> [DATA LISTING]:
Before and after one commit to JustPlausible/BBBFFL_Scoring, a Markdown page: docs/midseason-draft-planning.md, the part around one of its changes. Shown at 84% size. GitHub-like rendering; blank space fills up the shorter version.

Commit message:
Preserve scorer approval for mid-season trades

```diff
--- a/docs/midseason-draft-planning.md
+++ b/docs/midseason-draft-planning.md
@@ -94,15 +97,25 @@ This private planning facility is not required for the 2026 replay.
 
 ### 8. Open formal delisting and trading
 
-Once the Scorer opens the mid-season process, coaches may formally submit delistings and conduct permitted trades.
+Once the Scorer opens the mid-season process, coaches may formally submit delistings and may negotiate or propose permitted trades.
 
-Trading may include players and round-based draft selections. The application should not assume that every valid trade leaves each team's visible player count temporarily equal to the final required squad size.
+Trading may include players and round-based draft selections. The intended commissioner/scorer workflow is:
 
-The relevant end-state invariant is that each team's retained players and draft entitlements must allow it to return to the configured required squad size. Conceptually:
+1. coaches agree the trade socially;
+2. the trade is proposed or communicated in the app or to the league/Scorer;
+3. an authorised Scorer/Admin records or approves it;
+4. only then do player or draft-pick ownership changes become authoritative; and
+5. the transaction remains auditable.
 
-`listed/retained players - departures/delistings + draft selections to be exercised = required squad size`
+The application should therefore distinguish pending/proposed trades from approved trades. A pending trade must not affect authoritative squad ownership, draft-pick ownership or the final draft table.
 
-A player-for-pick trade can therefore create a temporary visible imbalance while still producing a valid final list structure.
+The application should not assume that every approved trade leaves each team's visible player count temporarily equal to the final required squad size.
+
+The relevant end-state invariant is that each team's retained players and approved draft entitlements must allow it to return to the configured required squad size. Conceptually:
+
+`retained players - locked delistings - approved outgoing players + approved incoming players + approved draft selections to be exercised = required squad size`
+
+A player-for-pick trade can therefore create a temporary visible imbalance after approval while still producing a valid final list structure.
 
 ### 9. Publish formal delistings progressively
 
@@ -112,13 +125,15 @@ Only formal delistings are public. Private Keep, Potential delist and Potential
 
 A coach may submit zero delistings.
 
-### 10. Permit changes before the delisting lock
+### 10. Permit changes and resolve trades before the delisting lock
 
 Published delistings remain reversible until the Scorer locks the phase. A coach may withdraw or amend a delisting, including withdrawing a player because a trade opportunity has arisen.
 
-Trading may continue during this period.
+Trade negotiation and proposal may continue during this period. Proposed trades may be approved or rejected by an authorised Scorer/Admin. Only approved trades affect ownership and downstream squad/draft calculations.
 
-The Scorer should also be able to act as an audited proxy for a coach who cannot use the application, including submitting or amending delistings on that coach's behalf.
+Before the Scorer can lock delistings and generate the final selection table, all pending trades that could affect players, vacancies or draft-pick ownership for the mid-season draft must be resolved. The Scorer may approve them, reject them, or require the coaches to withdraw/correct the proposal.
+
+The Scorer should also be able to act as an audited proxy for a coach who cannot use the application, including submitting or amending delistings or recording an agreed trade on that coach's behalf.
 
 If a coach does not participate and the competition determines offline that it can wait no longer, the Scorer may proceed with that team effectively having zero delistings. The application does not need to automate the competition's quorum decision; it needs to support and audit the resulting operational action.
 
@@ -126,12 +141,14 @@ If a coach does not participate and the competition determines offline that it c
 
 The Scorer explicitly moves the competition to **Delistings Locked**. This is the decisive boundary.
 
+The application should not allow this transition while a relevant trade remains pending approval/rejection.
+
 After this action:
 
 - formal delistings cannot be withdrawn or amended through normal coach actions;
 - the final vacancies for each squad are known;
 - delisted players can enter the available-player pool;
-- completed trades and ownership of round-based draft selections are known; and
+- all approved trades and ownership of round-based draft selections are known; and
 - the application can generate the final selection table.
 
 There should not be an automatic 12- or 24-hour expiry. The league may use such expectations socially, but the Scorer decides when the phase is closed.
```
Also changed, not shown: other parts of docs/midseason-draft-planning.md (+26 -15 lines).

> [EXERCISE OBJECTIVE]:
Check every line above for the string "during" and copy those that have it.

> [RESULT OF THE TASK]:
-Trading may continue during this period.
+Trade negotiation and proposal may continue during this period. Proposed trades may be approved or rejected by an authorised Scorer/Admin. Only approved trades affect ownership and downstream squad/draft calculations.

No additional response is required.